When I was 29 years old, I took my clothes off for a professional photographer. I posed, I contoured my body, and I stared into the camera with my sexiest pout.
The entire experience was empowering, healing, and exactly what I needed at that point in my life.
For the record, I'm not a girl who ever before had much interest in naked images of myself.
To this day, I've still never sexted a nudie.
And to say I've got some body image issues would be an understatement though I'd like to think I'm at a healthier place with each passing year.
The real reason for that photo shoot was because I was broken and I was trying with everything inside of me to claw my way out of the hole I had fallen in.
Just a year and a half before, I had undergone my second IVF cycle. Like the cycle before that, it failed.
My body had let me down in this agonizing way that I had never before believed would be possible.
I would never carry a baby. The one thing I had known I wanted my entire life was now forever out of my reach. And I hated my body for that fact.
Of course, a hatred of my body was nothing new. I was 13 years old the first time I stuck my finger down my throat.
Eighteen the first time I cut myself. I had a long history of body-loathing.
My failed IVF cycles only added to my decades-long hatred of this body I was forced to call my own.
It was further proof of what I had known all along: that my body was faulty, that it was as far from perfection as it could possibly be and that it would always let me down.
Now, as someone who has the perspective afforded by time and distance, I can see the fallacy in those words.
But it was how I felt then and I wasn't sure I was ever going to get over the heartbreak I was in the midst of experiencing.
It was only through the guidance of caring friends that I realized I had to try.
Which was why the year of my 29th birthday, I vowed to ignite some semblance of love for my body. To call a truce, and start treating it with the respect it deserved.
Because hating my body wasn't going to get me anywhere healthy.
Over the next few months, I tried to shift my focus from the loss I felt in my empty womb to goals I had never before thought to pursue.
I began training for my first 5k. Then an all-women's bike ride. Then a sprint triathlon. And finally, a half marathon.

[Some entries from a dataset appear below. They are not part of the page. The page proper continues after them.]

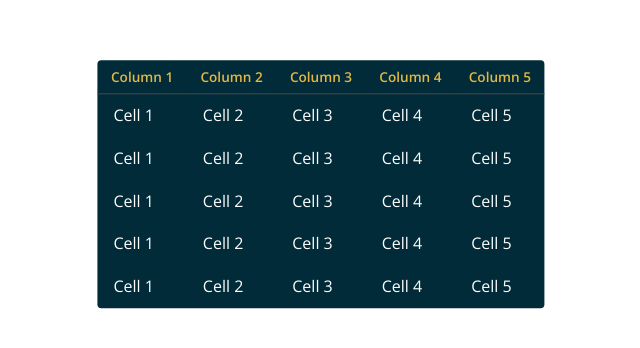
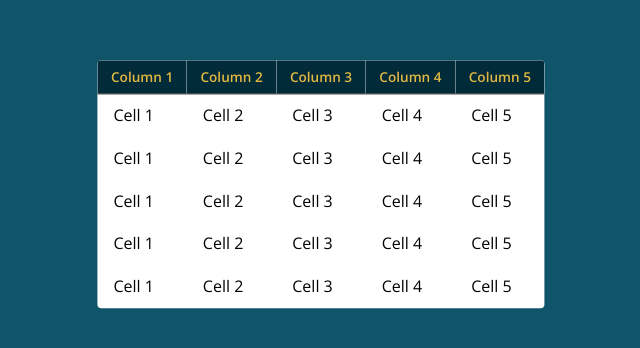
Before and after one commit to c1am/msk-css-project, a plain HTML site: page index.html in a window 1280 px wide. Shown: the part 232-580 px from the top of the page, without its empty margins (335-975 px from the left). Drawn offline with nearby package versions, Linux system fonts and the light colour scheme.

Commit message:
changed theme color

```diff
--- a/styles.css
+++ b/styles.css
@@ -154,15 +154,16 @@
 }
 
 body {
-  background: #ffffff;
+  background: #105469;
   font-family: 'Open Sans', sans-serif;
 }
+
 table {
     position: absolute;
     top: 50%;
     left: 50%;
     transform: translate(-50%, -50%);
-    background: #012B39;
+    background: #ffffff;
     border-radius: 0.25em;
     border-collapse: collapse;
     margin: 1em;
@@ -170,6 +171,7 @@
 }
 
 th {
+    background-color: #012B39;
     border-bottom: 1px solid #364043;
     color: #E2B842;
     font-size: 0.85em;
@@ -180,7 +182,7 @@
 }
 
 td {
-  color: #fff;
+  color: rgb(0, 0, 0);
   font-weight: 400;
   padding: 0.65em 1em;
   position: relative;
```
Lines whose indentation alone changed are shown as unchanged.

I pursued other goals as well. I wrote a book and I set my sights on foster care adoption.
But it was the pursuit of finding love for my body that perhaps fueled all the rest because if I hadn't committed to loving myself, I'm not sure I would've accomplished any of the rest.
And so that was how I found myself stripping down that day in July, barring more than just my soul to a photographer with a focused lens.
It was all part of being vulnerable, being open, and being loving to myself.
Those pictures allowed me to look at my body in a different way. To see the beauty I had been told was there, and to cherish the parts that were strong, as well as those that spoke to my femininity.
Very few people have seen the bulk of those photos today. They weren't taken for anyone else.
They were about me, trying to honor my body in a way I would've been totally opposed to doing even just a few years prior. They were about embracing this body of mine, and being willing to show it love.
So when I read about Demi Lovato's nude photo shoot and her comments about how even just six months ago it wouldn't have been something she was willing to do, I got it.
I understood as she talked about the healing powers of stripping down, of baring all, and of expressing this love for her body, just as it is.
Doing the same was one of the most healing things I've ever done.
I titled my 29th year "Not 30 Yet," and I spent a lot of time doing things that were geared directly toward taking care of myself: being loving, supportive, and uplifting to that broken girl I had become.
Stripping down was just part of that.
But it was a big part, perhaps mostly because it took the greatest amount of courage for me, as a girl with so much pent-up hatred directed toward her body.
It was the reminder that my body is worth celebrating and that it isn't deserving of the loathing I have felt toward it over the years.
Just seven months after that photo shoot, I was blessed with the serendipitous adoption of my little girl.
A newborn daughter placed in my arms, given to me to love, protect, and empower.
And I was grateful for the lessons that had been learned in taking risks, stripping down, and honoring every inch of who I am, grateful for that year I had spent loving myself and my body in the same way I hope she will one day love herself and hers.
Leah Campbell is a freelance writer and editor living in Anchorage, AK. A single mother by choice after a serendipitous series of events led to the adoption of her daughter in 2013, she is also author of the book, Single Infertile Female.